The dismissal of Gary Pulsifer yesterday from the publishing company he founded in 1996 - Arcadia Books - is shocking and presently inexplicable. Poet and novelist Fiona Pitt-Kethley (one of Gary's authors) compares his exit with the recent aggravated departure of Richard Ingrams from The Oldie, the magazine he founded in '92. She adds in a tweet: "The more I think about the sacking of Gary Pulisfer from Arcadia Books the crazier it seems. He has such a network of international contacts." And she asks: "Doesn´t experience and professionalism count for anything in publishing these days?"
"Of course it's difficult to leave the company I founded nearly 20 years ago and the one in which I invested so much in terms of energy and enthusiasm. In the new Arcadia I became increasingly marginalised and in a small company I suppose there is room for only one Big Chief. It has also been a real struggle to exist on the money I received as remuneration on a freelance basis. So it's with both a sense of sadness and relief that I say goodbye to all that. I've really been touched by the goodwill I've encountered since I made my announcement, not least from the stable of writers I built up over time."

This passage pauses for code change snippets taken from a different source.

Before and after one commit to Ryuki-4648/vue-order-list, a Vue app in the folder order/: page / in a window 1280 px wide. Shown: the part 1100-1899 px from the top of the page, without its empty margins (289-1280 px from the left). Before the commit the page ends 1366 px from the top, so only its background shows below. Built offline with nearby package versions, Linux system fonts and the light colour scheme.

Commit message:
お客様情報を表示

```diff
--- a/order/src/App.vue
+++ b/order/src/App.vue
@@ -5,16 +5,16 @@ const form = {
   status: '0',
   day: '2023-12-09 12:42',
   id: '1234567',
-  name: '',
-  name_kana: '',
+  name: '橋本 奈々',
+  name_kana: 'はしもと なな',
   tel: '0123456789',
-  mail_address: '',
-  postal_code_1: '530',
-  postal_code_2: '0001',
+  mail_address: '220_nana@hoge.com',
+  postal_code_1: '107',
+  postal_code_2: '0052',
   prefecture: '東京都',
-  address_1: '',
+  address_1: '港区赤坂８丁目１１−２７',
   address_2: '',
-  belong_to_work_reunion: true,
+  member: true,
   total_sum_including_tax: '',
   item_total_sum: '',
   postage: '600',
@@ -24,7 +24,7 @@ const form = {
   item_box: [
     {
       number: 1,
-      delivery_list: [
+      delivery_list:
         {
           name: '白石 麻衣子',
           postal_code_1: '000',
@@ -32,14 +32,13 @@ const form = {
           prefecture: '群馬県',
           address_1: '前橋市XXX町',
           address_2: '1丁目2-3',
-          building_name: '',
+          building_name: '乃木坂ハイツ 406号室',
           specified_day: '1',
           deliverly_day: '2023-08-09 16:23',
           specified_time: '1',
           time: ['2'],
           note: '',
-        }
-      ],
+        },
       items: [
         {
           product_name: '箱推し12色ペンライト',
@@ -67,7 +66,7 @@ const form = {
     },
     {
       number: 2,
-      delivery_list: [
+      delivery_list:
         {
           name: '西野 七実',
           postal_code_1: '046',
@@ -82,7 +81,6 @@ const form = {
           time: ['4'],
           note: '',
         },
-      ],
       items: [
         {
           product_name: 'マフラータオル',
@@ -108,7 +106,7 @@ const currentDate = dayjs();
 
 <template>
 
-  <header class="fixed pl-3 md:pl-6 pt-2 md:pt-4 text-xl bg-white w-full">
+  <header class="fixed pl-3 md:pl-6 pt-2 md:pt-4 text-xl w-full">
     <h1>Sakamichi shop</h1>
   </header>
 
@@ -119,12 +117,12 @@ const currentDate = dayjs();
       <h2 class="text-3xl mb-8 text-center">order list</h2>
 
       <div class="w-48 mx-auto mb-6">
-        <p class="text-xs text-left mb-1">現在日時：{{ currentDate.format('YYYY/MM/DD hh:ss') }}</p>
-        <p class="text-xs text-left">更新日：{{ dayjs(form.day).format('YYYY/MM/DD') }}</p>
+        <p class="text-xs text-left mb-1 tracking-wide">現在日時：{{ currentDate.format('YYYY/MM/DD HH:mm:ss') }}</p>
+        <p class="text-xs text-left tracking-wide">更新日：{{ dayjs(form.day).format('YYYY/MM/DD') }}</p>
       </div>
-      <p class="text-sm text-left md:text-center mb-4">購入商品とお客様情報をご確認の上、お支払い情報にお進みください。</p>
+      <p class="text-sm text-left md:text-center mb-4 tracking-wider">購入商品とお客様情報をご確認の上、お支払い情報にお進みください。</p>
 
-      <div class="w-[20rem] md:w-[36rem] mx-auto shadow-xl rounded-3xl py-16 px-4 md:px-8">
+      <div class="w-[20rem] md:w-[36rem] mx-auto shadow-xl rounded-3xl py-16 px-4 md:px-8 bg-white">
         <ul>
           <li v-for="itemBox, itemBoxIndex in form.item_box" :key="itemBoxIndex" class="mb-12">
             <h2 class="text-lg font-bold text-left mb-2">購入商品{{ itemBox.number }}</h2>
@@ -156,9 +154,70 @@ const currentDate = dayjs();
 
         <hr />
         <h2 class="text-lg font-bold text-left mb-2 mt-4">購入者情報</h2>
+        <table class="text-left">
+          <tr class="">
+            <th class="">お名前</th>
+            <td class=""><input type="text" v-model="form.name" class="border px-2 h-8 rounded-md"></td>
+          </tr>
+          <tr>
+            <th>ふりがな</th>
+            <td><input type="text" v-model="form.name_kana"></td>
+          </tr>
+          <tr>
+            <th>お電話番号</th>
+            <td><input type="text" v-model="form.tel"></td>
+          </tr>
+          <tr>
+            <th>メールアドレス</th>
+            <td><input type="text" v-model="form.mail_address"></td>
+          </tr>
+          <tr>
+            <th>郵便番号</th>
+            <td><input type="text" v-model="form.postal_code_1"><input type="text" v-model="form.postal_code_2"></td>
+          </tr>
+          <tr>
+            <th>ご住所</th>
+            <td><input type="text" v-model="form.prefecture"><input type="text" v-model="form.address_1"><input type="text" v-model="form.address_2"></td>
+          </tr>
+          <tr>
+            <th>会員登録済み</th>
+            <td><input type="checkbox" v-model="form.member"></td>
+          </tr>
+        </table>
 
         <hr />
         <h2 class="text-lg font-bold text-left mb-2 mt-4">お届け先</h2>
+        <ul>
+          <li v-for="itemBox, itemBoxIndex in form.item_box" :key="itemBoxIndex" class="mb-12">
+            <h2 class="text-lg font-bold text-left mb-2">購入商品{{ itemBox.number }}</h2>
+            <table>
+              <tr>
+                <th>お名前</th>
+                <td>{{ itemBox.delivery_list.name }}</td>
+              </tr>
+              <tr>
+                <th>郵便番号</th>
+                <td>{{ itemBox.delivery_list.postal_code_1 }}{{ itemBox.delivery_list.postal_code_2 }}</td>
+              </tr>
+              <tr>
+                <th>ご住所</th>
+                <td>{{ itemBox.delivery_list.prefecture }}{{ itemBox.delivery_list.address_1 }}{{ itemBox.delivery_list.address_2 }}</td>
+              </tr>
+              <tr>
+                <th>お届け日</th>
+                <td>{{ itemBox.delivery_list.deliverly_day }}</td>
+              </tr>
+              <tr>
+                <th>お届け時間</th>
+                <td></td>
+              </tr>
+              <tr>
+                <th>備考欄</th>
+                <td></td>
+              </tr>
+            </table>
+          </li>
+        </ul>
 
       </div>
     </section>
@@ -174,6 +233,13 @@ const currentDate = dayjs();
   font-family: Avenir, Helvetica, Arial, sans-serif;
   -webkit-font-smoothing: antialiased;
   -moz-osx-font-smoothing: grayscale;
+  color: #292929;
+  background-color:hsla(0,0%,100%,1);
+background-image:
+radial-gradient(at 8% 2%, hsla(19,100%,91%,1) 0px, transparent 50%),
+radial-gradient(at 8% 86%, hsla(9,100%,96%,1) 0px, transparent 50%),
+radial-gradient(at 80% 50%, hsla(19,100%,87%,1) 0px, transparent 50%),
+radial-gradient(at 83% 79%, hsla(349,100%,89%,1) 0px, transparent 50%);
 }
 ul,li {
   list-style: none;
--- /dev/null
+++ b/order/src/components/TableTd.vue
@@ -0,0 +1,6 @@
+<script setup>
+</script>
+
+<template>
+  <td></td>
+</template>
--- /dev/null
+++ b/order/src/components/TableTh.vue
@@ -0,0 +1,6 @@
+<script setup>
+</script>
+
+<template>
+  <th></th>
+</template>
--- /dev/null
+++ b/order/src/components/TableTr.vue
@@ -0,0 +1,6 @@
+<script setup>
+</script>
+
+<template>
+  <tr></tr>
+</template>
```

Another of his writers, Michael Arditti, has tweeted his sorrow. He writes: "Horrified by this news. A sad day for you and for all your authors who must now reassess our futures." Only recently, Arcadia brought out Bonnie's Greer's memoirs A Parallel Life (reviewed here).
I asked Gary for an interview. Instead he sent me this statement:

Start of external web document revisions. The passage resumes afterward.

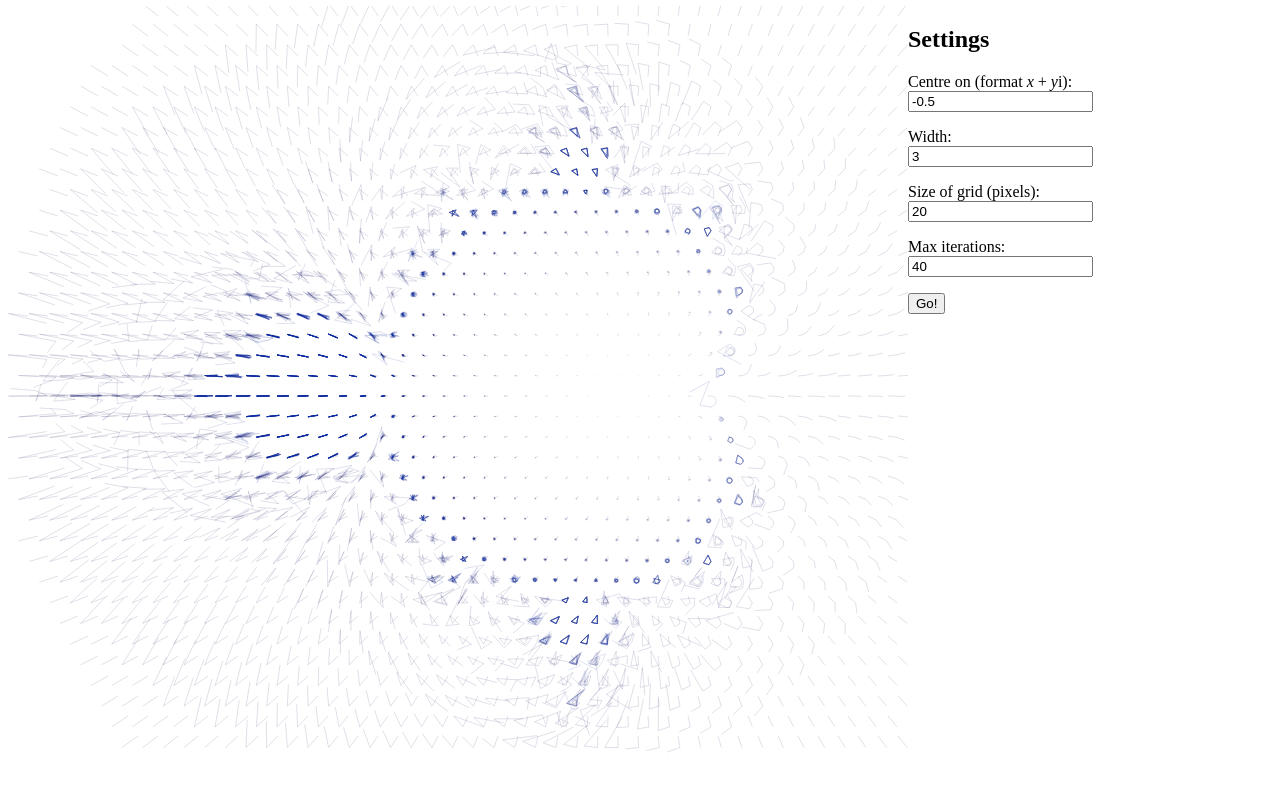
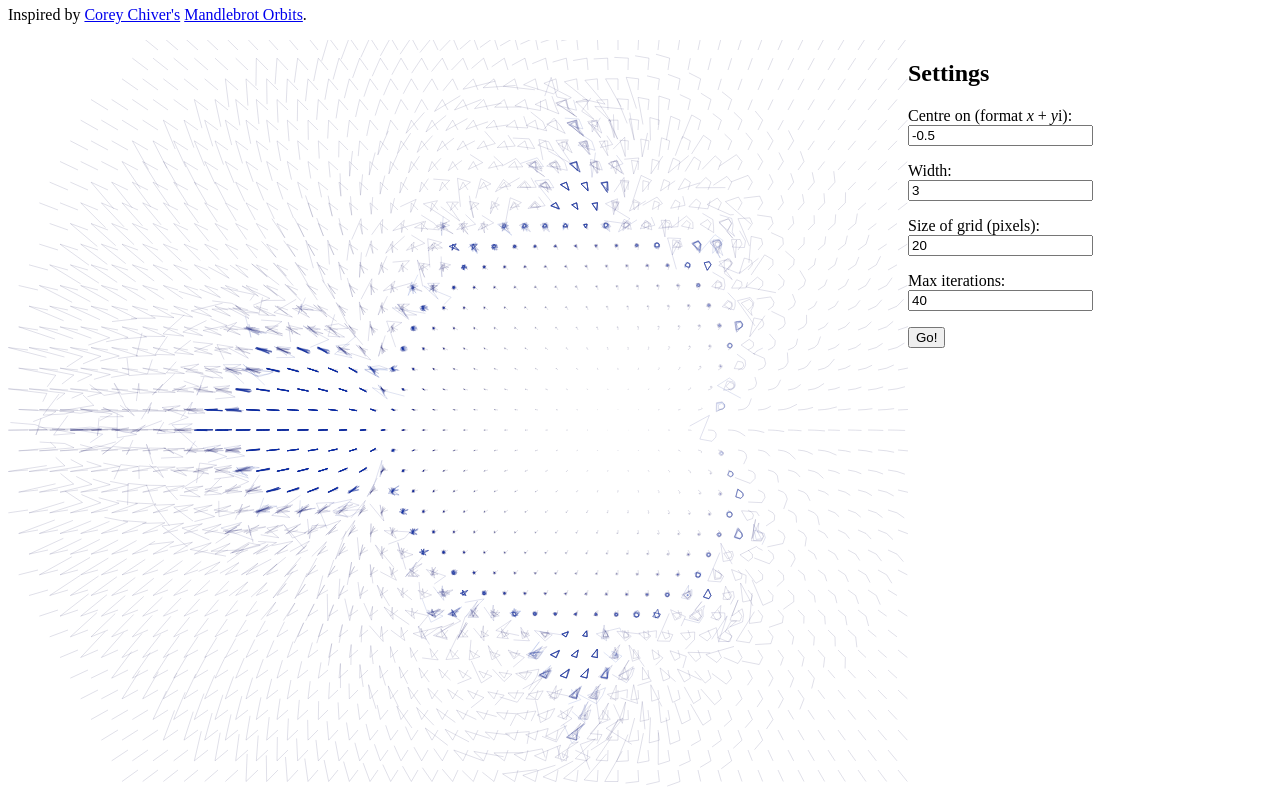
Before and after one commit to mocoso/mandlebrot-mini-plots, a website built with webpack: page index.html in a window 1280 px wide. Shown: the part 60-850 px from the top of the page. Before the commit the page ends 816 px from the top, so only its background shows below. Built offline with nearby package versions, Linux system fonts and the light colour scheme.

Commit message:
Add note about where this idea came from

```diff
--- a/index.html
+++ b/index.html
@@ -5,6 +5,11 @@
   </head>
   <body>
     <h1>Mandlebrot Mini Plots</h1>
+    <p>
+      Inspired by
+      <a href="https://bayesianbiologist.com/">Corey Chiver's</a>
+      <a href="https://github.com/cjbayesian/datascience-utils/blob/master/Mandelbrot_orbits.ipynb">Mandlebrot Orbits</a>.
+    </p>
     <canvas id="plot" width="900" height="750">This page relies on canvas</canvas>
     <form>
       <h2>Settings</h2>
```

Of his future he wrote this: "And, who knows, perhaps I'll get Pulsifer Press up and running again."
Arcadia was rescued from administration by an outfit called MediaFund in 2013.